By Rodolfo Santana, adapted by Morna Pearson
Tue 15 – Sat 19 Feb @ 1pm
Meyer Whitworth Award winner, Morna Pearson, has adapted Santana’s seminal work, in which factory worker Orlando undergoes a psychiatric assessment after a violent incident within the workplace. Originally set amid the political and economic disorder of 1970s Venezuela, Pearson’s adaptation draws strong parallels with the current climate and corporations’ ruthless treatment of employees.
Double Bill: Instructions for a Butterfly Collector
By Mariana Eva Perez, adapted by Lewis Heatherington
By Hector Levy, adapted by Lewis Heatherington
Tue 22 – Sat 26 Feb @ 1pm
Heatherington combines two short plays inspired by Argentina’s Theatre for Identity; a movement that developed from the consequences of military regimes of the 60s and 70s which led to the disappearance of many men. The children of the missing were sent to military families and their identities only revealed years later. Each play follows a young girl attempting to be reunited with her family, and the realities she must confront if she is to do so.
Four Parts Broken
By Fernanda Jaber, adapted by Abigail Docherty
Tue 1 – Sat 5 Mar @ 1pm
Focussing on the relationship between two best friends, Docherty examines the human need to fix, and be fixed. Her previous work has been shown at Mayfest, New Works New Worlds and Imaginate festivals, as well as Sea and Land and Sky premiering at the Tron last season.
A Dead Man’s Dying
By Esteban Navajas, adapted by Davey Anderson
Wed 9 – Sat 12 Mar @ 1pm
Since winning the 2005 Arches Theatre New Director Award, Anderson has thrived in Scottish theatre creating new work as Director in Residence with NTS. With the tagline “a party is not truly a party without a corpse” it’s clear that Anderson intends to breathe a breath of fresh (and funny) air to wealthy ranchero Don Tino’s funeral. Expect reminiscent storytelling and booze galore.
By Gilberto Pinto, adapted by Alan Bissett
Tue 15 – Sat 19 Mar @ 1pm

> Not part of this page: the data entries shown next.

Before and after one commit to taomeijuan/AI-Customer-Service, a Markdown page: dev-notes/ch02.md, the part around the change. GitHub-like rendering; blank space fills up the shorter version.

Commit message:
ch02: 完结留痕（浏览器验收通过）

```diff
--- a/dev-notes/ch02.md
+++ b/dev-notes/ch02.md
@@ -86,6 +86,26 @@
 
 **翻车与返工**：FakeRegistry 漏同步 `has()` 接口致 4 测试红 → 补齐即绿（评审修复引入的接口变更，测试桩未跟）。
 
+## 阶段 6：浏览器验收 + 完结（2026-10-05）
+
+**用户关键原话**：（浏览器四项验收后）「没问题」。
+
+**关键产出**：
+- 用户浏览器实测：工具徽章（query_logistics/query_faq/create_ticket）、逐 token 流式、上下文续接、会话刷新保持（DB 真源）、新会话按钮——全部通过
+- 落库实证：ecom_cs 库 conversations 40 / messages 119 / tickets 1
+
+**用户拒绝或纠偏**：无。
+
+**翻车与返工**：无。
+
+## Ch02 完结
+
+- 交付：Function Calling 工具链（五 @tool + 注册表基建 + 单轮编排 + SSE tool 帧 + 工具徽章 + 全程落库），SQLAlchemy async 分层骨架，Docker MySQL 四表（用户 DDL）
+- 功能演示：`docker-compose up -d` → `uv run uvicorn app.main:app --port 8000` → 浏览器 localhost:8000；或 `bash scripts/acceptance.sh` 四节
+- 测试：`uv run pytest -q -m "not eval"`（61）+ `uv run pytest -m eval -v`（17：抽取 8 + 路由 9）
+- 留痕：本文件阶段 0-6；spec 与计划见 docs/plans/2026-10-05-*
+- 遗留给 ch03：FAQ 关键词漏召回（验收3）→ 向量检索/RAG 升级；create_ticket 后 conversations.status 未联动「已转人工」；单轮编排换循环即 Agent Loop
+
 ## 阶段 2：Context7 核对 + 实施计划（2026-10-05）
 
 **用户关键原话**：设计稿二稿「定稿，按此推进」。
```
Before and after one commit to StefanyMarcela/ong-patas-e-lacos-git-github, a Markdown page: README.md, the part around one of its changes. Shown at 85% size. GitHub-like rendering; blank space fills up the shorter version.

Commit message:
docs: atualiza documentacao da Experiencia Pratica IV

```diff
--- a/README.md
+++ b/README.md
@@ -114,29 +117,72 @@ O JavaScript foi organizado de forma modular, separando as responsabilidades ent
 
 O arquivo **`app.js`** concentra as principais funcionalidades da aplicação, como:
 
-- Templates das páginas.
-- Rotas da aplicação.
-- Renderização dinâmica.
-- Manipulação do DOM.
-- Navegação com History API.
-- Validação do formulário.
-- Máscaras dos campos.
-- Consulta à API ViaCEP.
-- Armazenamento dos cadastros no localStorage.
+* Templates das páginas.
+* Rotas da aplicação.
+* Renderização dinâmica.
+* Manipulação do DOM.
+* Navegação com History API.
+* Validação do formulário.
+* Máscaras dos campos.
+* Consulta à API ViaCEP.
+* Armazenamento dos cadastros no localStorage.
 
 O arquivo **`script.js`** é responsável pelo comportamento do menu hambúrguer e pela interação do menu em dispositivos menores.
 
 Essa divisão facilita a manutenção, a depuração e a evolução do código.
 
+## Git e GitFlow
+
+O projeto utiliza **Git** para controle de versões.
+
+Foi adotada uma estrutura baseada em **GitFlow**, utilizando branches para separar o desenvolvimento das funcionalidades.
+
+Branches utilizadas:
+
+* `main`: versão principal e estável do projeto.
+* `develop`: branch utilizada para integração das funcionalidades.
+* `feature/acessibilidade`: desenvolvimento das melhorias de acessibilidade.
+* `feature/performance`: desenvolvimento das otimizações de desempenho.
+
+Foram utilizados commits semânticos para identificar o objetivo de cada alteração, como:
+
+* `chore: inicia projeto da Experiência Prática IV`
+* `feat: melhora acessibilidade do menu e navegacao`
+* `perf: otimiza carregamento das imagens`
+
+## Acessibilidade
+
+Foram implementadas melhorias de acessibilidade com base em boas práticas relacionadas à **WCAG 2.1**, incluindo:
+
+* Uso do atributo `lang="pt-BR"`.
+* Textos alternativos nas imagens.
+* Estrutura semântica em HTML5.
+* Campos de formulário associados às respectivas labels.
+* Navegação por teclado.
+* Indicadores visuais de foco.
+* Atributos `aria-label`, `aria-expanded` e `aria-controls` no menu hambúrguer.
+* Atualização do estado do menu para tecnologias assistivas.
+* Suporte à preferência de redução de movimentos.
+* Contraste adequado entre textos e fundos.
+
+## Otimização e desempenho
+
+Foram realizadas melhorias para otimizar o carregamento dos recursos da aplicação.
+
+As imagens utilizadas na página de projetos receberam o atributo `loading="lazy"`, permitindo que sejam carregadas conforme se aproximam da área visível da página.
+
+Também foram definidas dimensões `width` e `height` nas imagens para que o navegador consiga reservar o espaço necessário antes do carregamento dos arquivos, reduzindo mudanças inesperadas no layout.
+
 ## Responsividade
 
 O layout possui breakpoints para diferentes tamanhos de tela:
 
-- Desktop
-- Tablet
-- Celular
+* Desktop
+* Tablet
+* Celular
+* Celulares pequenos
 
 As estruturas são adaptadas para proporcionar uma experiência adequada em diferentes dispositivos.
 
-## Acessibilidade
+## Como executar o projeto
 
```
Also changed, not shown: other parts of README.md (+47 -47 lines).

Set in an unspecified Latin American country, Bissett’s adaptation of Pinto’s intensely political play charts the effects of revolution on a married couple, as they are liberated from military dictatorship and repression. During a heated argument, revelations of the past complicate the prospect of their future together.